My final tip is to basically work to really excel within your team – which seems like an obvious tip. Essentially, you want to be as valuable as you can so that people (hopefully) appreciate you being there; that when you go on holiday for example, it can be felt that you’ve left for a while. You don’t want to be quite simply – disposable. Personally, I don’t always buy into the notion of “key man risk”, I believe that in a generic workplace, most people are replaceable if you give it sometime. However, some people are more painful to lose than others. Some people go about being valuable by finding themselves some niches and learning in depth a few things that nobody else knows about, some spearhead a lot of the team’s output to bring value, some form really strong relationships with clients. Whatever it is, work on developing what will make you very well valued by your team.

So there we have it. I certainly could have come here and told you how important it is to network (this is very important), to check your work 100 times, to have a good attitude… but I wanted to touch on some things that are not so obvious, which you’ll find are super important when you start work! The great thing is, whilst these things will help you thrive in an office environment, my honest belief is that they’ll help you thrive more generally in such a breadth of different experiences.

Have a great week peeps!

work, tips, working world, corporate world, advice, lifestyle, lbloggers, lifestyle blogger, motivation, tips, advice

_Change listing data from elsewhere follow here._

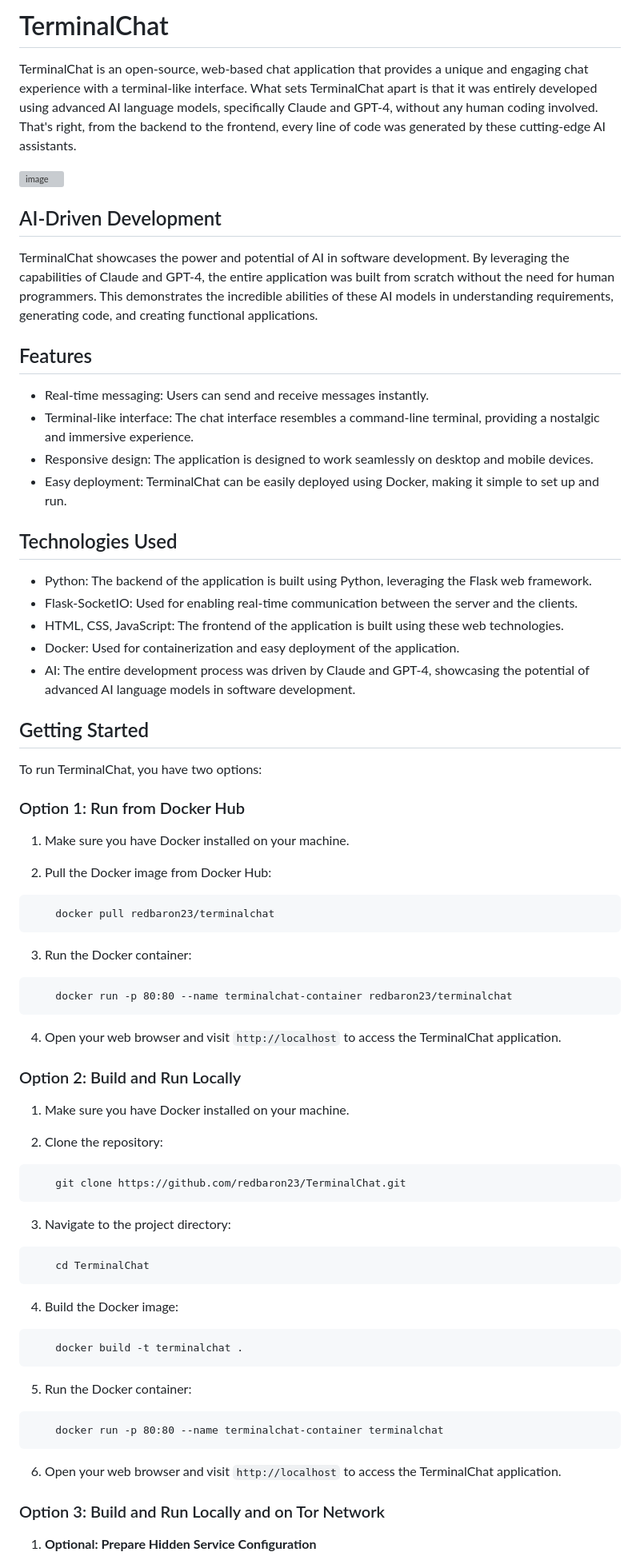
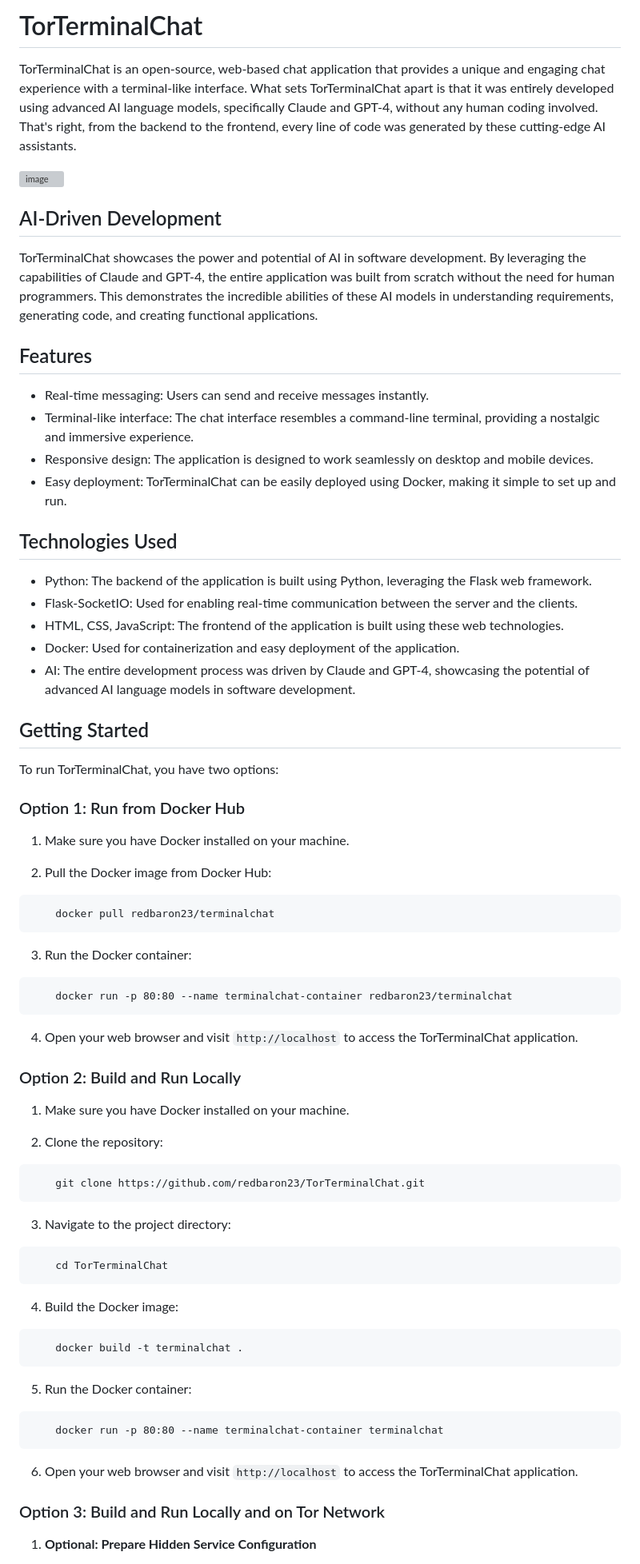
Before and after one commit to redBaron23/TorTerminalChat, a Markdown page: README.md, the part around one of its changes. Shown at 80% size. Rendered like a GitHub page; grey boxes are pictures that could not be loaded.

````diff
--- a/README.md
+++ b/README.md
@@ -1,4 +1,4 @@
-# TerminalChat
+# TorTerminalChat
 
-TerminalChat is an open-source, web-based chat application that provides a unique and engaging chat experience with a terminal-like interface. What sets TerminalChat apart is that it was entirely developed using advanced AI language models, specifically Claude and GPT-4, without any human coding involved. That's right, from the backend to the frontend, every line of code was generated by these cutting-edge AI assistants.
+TorTerminalChat is an open-source, web-based chat application that provides a unique and engaging chat experience with a terminal-like interface. What sets TorTerminalChat apart is that it was entirely developed using advanced AI language models, specifically Claude and GPT-4, without any human coding involved. That's right, from the backend to the frontend, every line of code was generated by these cutting-edge AI assistants.
 
@@ -6,14 +6,14 @@ TerminalChat is an open-source, web-based chat application that provides a uniqu
 
 ## AI-Driven Development
 
-TerminalChat showcases the power and potential of AI in software development. By leveraging the capabilities of Claude and GPT-4, the entire application was built from scratch without the need for human programmers. This demonstrates the incredible abilities of these AI models in understanding requirements, generating code, and creating functional applications.
+TorTerminalChat showcases the power and potential of AI in software development. By leveraging the capabilities of Claude and GPT-4, the entire application was built from scratch without the need for human programmers. This demonstrates the incredible abilities of these AI models in understanding requirements, generating code, and creating functional applications.
 
 ## Features
 
 - Real-time messaging: Users can send and receive messages instantly.
 - Terminal-like interface: The chat interface resembles a command-line terminal, providing a nostalgic and immersive experience.
 - Responsive design: The application is designed to work seamlessly on desktop and mobile devices.
-- Easy deployment: TerminalChat can be easily deployed using Docker, making it simple to set up and run.
+- Easy deployment: TorTerminalChat can be easily deployed using Docker, making it simple to set up and run.
 
 ## Technologies Used
 
@@ -25,7 +25,7 @@ TerminalChat showcases the power and potential of AI in software development. By
 
 ## Getting Started
 
-To run TerminalChat, you have two options:
+To run TorTerminalChat, you have two options:
 
 ### Option 1: Run from Docker Hub
 
@@ -43,7 +43,7 @@ To run TerminalChat, you have two options:
     docker run -p 80:80 --name terminalchat-container redbaron23/terminalchat
 ```
 
-4. Open your web browser and visit `http://localhost` to access the TerminalChat application.
+4. Open your web browser and visit `http://localhost` to access the TorTerminalChat application.
 
 ### Option 2: Build and Run Locally
 
@@ -52,13 +52,13 @@ To run TerminalChat, you have two options:
 2. Clone the repository:
 
 ```
-    git clone https://github.com/redbaron23/TerminalChat.git
+    git clone https://github.com/redbaron23/TorTerminalChat.git
 ```
 
 3. Navigate to the project directory:
 
 ```
-    cd TerminalChat
+    cd TorTerminalChat
 ```
 
 4. Build the Docker image:
@@ -73,7 +73,7 @@ To run TerminalChat, you have two options:
     docker run -p 80:80 --name terminalchat-container terminalchat
 ```
 
-6. Open your web browser and visit `http://localhost` to access the TerminalChat application.
+6. Open your web browser and visit `http://localhost` to access the TorTerminalChat application.
 
 ### Option 3: Build and Run Locally and on Tor Network
 
````
Also changed, not shown: other parts of README.md (+7 -7 lines).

Photography: Marianna Olaleye

Oct 14 2019 at 6:42 am   ·   Leave a Comment   ·   Posted Under Advice